Here's a pet theory: when Moby released Play in 1999, he basically killed electronic dance music. At the time, that album seemed like the genre's crowning achievement, a multiplatinum breakthrough that would usher rave-inspired music into every corner of society. Because all its songs were licensed for use in television commercials, that's precisely (and perversely) what Play accomplished: it cemented electronica as the perfect form to sell cars, khakis, and computers with. When Play became the soundtrack to consumer capitalism, it sucked the invention and rebellion right out of the genre.
In their past lives as graphic designers, the Parisian duo of Xavier de Rosnay and Gaspard Augé–collectively called Justice–learned all about the advertising industry, about how it can turn even the most stirring works of art into sterile commodities. In this ad-saturated era, anyone making conventionally beautiful art runs the risk of seeing that work become indistinguishable from the stuff marketers use to sell their wares. Under those circumstances, perhaps the only option left is to create objects so abrasive and misshapen they can't be easily consumed.
That seems to be the philosophy behind "Waters of Nazareth", which appears on Justice's recent debut album, (the title being an image of a cross). That song, a hit single in hipster-dance circles last year, sets what sounds like a pneumatic drill against shrill organs and a lumbering backbeat, reimagining dance music as a form of industrial brutalism. When Justice's label manager Pedro Winter recently told the Guardian that his Ed Banger Records roster was "making distortion musical[and] making noise funky", "Waters of Nazareth" is precisely what he had in mind.
"We want to create some new standards of what we think is beautiful, or what we think is listener-friendly, or club-friendly," says Justice's de Rosnay, reached at his Paris home. "That track, when we first played it, people were not dancing and it was not working at all. But at some point, people started to like it and then it became a standard for a really specialized style of electronic music. For us, to make something non-conventional, to make something totally ugly is a way to create new options and standards for what is seen as friendly music."
In theory, that rhetoric sounds almost avant-garde; in practice, though, de Rosnay and Augé are primitive to the extreme, about as sophisticated in their methods as the Ramones were.

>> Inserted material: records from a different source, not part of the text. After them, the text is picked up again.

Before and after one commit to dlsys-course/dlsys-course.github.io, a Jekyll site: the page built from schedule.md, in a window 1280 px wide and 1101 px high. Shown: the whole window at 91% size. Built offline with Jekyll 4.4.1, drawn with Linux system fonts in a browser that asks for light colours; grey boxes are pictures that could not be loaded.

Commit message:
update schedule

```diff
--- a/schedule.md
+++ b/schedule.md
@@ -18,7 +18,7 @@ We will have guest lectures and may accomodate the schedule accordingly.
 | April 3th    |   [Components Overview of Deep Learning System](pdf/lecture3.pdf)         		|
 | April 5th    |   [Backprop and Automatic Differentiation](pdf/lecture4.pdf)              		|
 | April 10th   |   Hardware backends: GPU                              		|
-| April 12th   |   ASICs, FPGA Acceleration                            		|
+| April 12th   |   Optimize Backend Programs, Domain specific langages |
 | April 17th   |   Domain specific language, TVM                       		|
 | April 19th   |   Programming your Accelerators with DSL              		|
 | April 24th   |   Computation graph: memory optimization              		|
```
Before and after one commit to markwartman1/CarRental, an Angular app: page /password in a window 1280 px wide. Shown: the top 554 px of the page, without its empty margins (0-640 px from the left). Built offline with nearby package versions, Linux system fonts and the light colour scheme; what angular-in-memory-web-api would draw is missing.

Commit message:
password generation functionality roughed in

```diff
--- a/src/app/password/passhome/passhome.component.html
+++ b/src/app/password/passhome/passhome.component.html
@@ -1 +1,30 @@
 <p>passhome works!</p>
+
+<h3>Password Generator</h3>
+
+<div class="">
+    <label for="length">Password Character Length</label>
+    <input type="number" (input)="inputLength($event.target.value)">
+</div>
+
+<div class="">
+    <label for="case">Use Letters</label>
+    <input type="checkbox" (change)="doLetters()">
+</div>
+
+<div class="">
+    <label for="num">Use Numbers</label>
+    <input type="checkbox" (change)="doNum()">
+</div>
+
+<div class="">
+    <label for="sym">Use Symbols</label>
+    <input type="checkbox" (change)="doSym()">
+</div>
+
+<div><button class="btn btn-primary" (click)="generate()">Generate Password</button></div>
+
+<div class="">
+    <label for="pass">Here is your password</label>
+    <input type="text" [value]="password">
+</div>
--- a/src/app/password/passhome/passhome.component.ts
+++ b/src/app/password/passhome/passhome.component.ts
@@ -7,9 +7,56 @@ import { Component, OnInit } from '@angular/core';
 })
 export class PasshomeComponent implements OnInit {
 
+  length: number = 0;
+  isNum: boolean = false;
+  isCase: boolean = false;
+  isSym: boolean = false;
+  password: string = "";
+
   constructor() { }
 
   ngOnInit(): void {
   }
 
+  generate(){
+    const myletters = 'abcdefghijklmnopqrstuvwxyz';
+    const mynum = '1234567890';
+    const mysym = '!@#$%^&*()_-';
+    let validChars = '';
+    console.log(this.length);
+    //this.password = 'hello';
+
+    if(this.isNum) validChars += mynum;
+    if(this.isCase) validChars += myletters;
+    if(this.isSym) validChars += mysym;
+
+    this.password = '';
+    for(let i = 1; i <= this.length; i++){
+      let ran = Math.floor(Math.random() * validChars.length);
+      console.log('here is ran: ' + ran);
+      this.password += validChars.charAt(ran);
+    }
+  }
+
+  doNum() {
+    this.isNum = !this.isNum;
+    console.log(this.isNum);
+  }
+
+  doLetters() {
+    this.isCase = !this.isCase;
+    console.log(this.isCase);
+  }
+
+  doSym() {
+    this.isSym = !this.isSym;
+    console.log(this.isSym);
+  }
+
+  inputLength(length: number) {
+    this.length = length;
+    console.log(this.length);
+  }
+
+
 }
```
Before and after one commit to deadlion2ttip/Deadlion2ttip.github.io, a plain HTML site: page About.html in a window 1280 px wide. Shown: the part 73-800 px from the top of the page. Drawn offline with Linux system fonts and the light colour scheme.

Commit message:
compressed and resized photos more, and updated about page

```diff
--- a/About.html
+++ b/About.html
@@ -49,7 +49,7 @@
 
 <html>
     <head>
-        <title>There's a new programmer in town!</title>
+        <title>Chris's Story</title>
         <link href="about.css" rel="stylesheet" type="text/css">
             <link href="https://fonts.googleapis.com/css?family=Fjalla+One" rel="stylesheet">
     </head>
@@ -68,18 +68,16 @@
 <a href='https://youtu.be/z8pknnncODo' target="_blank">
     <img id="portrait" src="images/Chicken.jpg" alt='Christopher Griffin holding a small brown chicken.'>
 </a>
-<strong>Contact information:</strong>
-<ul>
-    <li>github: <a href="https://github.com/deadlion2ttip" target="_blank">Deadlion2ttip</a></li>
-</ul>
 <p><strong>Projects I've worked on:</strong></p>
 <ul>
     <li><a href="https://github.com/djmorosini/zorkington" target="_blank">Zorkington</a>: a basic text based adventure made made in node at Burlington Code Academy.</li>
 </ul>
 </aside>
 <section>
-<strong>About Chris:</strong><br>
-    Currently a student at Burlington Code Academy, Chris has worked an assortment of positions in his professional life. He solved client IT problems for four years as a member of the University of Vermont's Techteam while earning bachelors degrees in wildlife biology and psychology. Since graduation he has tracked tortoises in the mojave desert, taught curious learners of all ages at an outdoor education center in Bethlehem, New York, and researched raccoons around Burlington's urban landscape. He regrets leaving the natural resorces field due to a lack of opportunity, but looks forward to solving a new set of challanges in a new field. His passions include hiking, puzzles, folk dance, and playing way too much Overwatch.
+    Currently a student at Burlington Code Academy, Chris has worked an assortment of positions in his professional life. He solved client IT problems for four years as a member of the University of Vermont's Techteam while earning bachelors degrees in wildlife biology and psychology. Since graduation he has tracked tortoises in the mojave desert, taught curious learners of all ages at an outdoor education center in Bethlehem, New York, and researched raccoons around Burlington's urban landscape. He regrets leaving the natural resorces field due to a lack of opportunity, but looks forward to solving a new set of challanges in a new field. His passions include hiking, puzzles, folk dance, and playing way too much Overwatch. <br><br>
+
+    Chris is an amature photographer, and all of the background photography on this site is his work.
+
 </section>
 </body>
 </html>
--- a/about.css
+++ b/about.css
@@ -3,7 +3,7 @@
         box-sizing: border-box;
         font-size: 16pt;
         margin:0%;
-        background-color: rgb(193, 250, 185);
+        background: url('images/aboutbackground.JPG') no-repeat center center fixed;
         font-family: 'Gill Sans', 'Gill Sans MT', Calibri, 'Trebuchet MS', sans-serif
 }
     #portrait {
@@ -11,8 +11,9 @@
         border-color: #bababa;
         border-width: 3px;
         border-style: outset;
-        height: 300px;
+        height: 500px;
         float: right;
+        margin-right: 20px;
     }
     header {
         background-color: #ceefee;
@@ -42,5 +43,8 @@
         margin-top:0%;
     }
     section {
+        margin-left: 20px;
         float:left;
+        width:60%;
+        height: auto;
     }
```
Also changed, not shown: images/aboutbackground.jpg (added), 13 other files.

The recipe for the average Justice track goes something like this: take one near-deafening synthetic riff, bathe it in a vat of beery distortion, set it to a backbeat, and dust liberally with uncut coke. It's a formula that's about as subtle as a punch to the face–and that, says de Rosnay, is entirely the point.
"The main thing I learned from graphic design is not to attach too much importance to beauty and skill and technique, and to always give more importance to simply communicating the main idea," he explains. "We are not the best producers ever; we just try to have one simple idea for every track. Sometimes we make tracks with just noise and distortion; it doesn't sound really friendly, but it's stronger because only the main idea gets through."
It's no overstatement to call Justice songs like "Waters of Nazareth" and "We Are Your Friends" generational anthems; both are anarchic and catchy, carried along by a kind of primal momentum that fills dance floors with a healthy mix of indie rockers, rap heads, and dance fanatics. Just about the only music fans Justice seems to turn off are house and techno purists, whose developed palates are simply overwhelmed by the duo's crude bombast. Playing the Frenchmen's music to these people is like serving chicken-fried steak to a roomful of foppish gourmands: once they've finished choking it down, they'll shit all over the chef.
"I cannot fight against the critics because it's true: we don't have a big background in dance music," de Rosnay allows. "In fact, we don't know anything about it. But this is exactly what excites us about making music. We don't know that much about how to write music or how to produce music, but it's so fucking exciting to create things without knowing how until you find your own system and your own ways of making stuff. I think this is what makes a big difference at the end."
In truth, it's not so much that Justice is totally ignorant of dance-music history; during their DJ sets, they always spin records by classic Detroit and Chicago artists like Inner City and Phuture. But the producers came to those songs only recently, having first heard dance music when most everyone else their age did: during its brief heyday on the radio and MTV in the late 1990s.
"We discovered electronic music when it was already mainstream, with acts like Chemical Brothers or Prodigy or the French equivalent, Daft Punk," says de Rosnay, 24. "At that time, we could not really see the difference between these types of music; it was just all one future music for us, because we were just kids. For us, it was all a new kind of rock 'n' roll.
"We discovered Daft Punk with 'Around the World', when they were already pop," he continues. "This is what links us to these bands–we are making music with computers and electronic equipment, but we hope it just sounds like modern pop music."
That's Justice, then–a pure pop spectacle. When, for example, they play Vancouver this weekend, the Frenchmen will be flanked on-stage by two ceiling-high stacks of Marshall amplifiers. Those amps are powerful icons, drawing Justice closer to AC/DC than to Daft Punk. But here's the thing: the amps are just props, empty boxes. In a way, they're like Justice's music itself, a middle finger to anyone who takes their dancing too seriously.
Justice plays a sold-out Commodore on Saturday (October 13).